▶ Source material:
┏━━
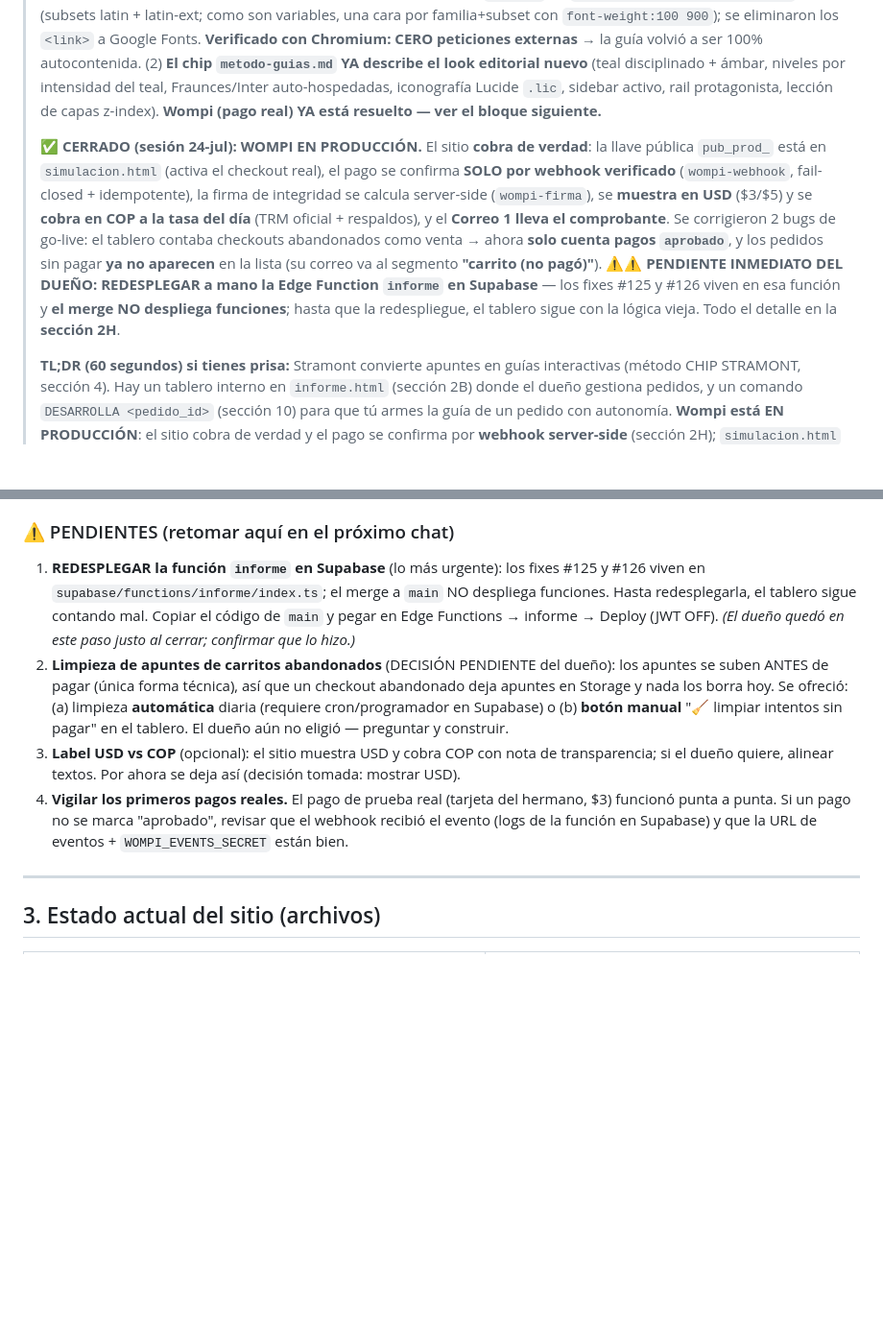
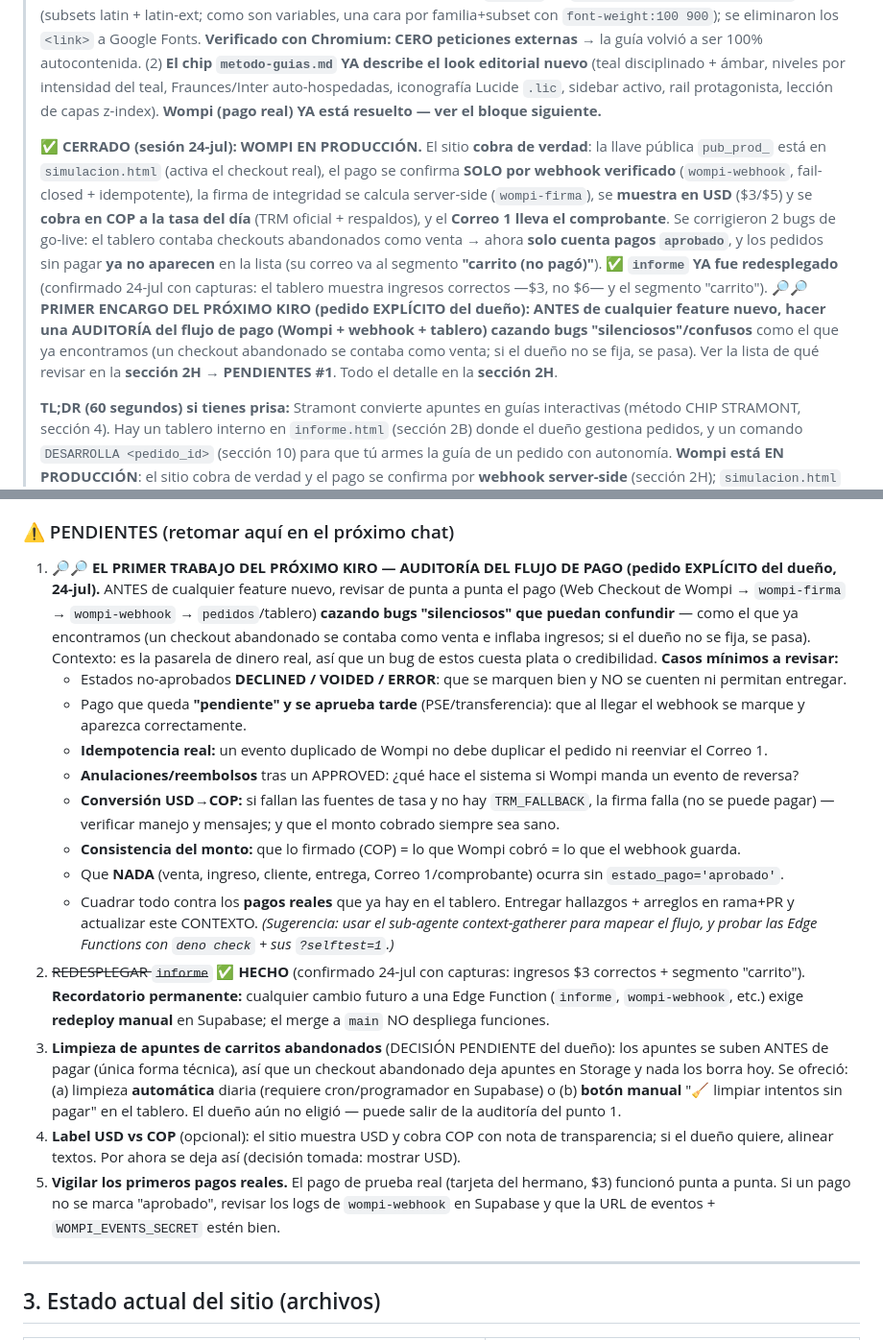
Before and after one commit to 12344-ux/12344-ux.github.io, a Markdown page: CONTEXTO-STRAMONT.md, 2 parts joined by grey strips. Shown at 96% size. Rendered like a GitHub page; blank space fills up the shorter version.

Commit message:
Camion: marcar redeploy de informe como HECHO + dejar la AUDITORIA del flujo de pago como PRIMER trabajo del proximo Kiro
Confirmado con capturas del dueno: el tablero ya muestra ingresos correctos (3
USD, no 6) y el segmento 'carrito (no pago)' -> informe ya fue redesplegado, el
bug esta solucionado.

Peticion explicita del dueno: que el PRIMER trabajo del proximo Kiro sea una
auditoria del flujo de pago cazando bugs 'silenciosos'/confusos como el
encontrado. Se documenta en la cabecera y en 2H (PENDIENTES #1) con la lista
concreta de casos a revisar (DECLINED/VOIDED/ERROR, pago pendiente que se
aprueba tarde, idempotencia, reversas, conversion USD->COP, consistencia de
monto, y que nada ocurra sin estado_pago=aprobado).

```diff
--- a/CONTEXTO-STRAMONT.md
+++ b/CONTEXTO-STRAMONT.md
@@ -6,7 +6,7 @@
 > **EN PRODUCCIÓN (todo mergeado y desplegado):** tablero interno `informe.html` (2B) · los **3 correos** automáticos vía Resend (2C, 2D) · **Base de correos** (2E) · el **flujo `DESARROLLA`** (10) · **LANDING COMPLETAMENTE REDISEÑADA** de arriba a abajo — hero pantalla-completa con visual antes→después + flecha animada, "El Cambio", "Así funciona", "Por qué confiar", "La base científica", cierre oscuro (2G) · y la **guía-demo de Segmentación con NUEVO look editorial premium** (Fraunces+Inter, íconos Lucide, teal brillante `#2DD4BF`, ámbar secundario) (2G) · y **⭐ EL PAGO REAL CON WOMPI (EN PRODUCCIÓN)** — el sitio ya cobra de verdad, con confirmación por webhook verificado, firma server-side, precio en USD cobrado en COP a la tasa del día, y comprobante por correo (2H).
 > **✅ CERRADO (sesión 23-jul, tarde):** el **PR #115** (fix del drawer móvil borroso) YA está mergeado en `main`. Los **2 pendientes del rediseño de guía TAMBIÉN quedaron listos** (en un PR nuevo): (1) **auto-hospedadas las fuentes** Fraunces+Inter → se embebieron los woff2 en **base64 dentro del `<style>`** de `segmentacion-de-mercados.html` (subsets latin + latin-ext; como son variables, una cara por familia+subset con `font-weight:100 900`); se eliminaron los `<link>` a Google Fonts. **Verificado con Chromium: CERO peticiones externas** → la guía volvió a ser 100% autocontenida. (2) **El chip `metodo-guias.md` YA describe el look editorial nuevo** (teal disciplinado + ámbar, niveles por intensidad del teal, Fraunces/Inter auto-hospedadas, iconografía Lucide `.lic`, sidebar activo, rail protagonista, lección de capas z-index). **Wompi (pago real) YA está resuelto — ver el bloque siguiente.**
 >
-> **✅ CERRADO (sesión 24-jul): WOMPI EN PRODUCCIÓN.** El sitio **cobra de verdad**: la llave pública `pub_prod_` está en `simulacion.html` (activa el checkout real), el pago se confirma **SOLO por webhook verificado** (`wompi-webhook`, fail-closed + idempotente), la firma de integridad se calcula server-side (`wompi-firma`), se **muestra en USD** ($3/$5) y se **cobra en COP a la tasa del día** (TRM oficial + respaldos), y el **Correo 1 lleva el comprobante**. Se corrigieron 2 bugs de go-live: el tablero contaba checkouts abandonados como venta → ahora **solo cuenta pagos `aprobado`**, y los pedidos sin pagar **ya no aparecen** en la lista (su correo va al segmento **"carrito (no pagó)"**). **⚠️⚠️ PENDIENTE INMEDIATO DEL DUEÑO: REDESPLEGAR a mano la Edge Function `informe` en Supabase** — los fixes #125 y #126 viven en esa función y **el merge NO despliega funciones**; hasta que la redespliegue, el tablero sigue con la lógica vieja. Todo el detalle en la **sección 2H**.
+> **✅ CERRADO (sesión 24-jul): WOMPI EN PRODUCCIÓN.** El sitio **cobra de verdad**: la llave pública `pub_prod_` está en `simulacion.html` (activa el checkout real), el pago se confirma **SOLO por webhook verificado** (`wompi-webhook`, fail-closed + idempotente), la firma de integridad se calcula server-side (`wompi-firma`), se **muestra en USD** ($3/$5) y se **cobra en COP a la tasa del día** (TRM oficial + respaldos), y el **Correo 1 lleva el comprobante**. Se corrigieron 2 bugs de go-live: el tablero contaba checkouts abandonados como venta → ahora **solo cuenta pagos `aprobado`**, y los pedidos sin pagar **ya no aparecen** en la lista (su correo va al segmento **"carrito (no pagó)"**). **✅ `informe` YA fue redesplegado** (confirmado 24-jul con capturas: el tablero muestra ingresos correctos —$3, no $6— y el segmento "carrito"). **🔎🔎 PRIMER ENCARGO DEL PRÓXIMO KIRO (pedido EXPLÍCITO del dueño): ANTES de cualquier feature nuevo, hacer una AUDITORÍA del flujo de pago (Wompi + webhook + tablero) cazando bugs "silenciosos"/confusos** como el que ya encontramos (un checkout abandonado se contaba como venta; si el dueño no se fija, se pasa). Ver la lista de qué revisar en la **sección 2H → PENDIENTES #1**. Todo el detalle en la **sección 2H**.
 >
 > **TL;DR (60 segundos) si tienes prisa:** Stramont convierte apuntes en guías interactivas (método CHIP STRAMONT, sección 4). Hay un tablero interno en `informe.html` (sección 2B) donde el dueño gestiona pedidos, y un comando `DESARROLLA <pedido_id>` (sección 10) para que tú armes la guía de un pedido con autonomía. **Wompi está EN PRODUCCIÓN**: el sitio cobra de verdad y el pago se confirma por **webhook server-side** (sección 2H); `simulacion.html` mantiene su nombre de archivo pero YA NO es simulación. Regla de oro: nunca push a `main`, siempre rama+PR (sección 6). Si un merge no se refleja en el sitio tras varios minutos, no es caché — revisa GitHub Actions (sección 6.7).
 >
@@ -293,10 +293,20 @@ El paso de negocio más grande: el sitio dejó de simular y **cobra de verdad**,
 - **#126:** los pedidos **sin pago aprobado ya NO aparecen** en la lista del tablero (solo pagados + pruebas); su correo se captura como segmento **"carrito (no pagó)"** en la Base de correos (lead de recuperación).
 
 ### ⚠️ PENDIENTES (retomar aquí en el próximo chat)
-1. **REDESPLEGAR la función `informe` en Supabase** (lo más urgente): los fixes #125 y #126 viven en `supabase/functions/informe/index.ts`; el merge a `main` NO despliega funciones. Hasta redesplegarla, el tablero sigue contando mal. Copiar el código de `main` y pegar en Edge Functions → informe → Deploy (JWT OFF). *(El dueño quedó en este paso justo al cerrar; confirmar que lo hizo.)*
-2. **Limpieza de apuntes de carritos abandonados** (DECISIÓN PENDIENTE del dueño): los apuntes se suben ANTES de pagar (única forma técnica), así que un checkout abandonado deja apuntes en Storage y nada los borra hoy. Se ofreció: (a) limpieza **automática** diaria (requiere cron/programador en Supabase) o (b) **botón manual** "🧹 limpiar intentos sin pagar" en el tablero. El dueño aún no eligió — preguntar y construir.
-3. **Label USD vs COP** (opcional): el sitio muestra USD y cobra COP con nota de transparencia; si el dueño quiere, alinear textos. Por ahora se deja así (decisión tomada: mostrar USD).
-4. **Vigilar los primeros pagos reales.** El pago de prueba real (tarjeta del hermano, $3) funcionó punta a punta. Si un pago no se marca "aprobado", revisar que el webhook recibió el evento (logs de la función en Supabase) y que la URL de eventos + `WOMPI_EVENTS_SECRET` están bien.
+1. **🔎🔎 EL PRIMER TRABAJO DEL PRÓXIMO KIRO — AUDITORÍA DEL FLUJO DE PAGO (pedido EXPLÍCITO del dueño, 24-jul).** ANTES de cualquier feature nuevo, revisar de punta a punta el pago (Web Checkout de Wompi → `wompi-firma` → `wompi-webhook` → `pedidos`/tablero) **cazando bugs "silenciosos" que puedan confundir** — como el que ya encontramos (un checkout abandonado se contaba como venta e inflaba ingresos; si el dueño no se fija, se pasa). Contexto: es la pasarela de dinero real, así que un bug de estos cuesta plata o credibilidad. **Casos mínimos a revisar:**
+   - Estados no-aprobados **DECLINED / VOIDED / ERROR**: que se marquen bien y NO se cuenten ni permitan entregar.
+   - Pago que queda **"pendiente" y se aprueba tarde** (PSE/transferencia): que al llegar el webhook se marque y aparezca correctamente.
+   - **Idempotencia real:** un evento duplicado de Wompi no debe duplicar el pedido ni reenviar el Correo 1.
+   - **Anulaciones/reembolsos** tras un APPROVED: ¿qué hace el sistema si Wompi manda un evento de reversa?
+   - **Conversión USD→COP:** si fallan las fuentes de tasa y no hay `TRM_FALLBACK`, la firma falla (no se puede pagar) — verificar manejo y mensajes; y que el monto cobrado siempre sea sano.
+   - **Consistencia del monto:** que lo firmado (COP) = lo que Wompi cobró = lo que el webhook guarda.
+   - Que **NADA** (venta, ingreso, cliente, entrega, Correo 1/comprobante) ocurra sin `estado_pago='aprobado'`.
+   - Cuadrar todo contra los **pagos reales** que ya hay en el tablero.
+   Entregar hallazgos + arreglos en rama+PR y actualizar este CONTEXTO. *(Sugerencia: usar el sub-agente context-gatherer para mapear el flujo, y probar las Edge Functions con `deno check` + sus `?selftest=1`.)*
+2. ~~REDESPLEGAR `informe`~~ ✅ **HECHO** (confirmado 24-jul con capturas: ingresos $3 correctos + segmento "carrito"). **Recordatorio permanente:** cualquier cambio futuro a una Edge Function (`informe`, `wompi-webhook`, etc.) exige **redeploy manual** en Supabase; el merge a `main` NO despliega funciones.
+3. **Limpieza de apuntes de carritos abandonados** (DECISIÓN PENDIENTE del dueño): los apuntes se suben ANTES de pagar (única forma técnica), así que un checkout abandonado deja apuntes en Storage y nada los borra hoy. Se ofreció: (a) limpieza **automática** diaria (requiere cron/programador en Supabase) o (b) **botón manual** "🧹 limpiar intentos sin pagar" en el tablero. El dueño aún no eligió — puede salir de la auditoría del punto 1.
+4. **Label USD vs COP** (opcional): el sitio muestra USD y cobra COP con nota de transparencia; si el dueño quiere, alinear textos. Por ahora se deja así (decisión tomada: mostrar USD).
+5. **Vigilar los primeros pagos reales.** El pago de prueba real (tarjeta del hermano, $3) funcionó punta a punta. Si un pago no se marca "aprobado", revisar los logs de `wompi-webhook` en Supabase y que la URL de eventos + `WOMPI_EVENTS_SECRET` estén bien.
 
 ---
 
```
┗━━
┏━━
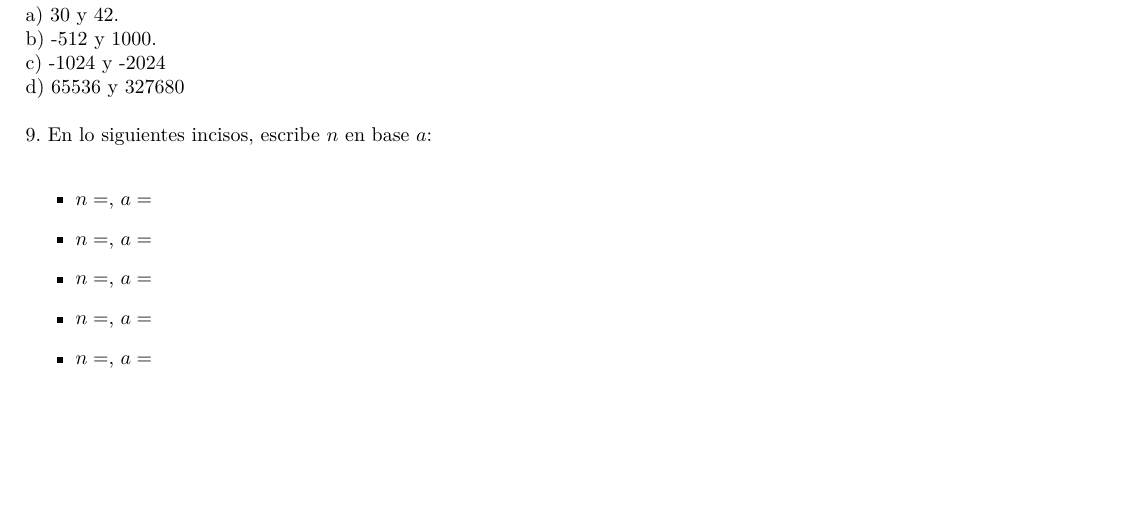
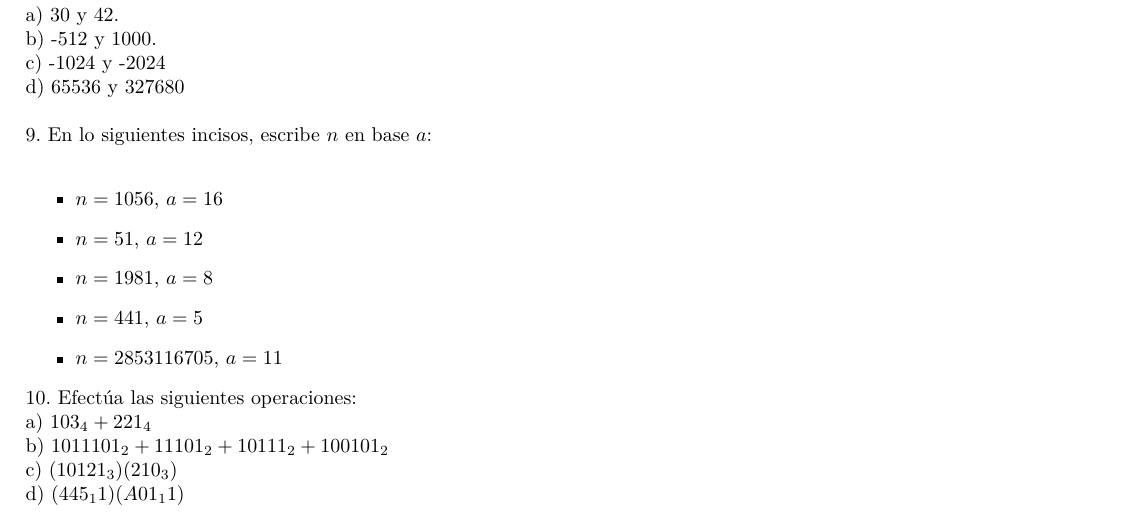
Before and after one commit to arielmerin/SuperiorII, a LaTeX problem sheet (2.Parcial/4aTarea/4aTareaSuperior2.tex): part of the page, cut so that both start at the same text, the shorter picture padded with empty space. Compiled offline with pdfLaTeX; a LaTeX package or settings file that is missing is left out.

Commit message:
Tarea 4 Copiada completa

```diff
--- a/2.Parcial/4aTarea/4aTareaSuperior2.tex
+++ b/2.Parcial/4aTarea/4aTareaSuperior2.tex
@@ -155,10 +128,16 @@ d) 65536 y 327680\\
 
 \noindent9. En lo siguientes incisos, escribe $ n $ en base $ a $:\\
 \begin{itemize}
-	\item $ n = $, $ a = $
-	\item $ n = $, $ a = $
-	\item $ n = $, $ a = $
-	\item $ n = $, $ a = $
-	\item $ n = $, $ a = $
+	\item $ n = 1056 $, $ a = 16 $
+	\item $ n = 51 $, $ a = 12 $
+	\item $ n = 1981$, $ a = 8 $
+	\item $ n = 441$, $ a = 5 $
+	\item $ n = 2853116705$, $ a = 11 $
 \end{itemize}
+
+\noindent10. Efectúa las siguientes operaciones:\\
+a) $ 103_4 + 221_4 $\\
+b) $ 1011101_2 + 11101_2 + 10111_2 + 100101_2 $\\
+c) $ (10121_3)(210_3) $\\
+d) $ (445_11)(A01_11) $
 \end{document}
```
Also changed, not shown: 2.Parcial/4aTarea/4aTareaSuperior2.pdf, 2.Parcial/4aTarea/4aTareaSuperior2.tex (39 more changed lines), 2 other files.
┗━━
▶ Work order: Check each line of the entries above for the word "Vigilar". List the ones that have it.

▶ Written response:
-4. **Vigilar los primeros pagos reales.** El pago de prueba real (tarjeta del hermano, $3) funcionó punta a punta. Si un pago no se marca "aprobado", revisar que el webhook recibió el evento (logs de la función en Supabase) y que la URL de eventos + `WOMPI_EVENTS_SECRET` están bien.
+5. **Vigilar los primeros pagos reales.** El pago de prueba real (tarjeta del hermano, $3) funcionó punta a punta. Si un pago no se marca "aprobado", revisar los logs de `wompi-webhook` en Supabase y que la URL de eventos + `WOMPI_EVENTS_SECRET` estén bien.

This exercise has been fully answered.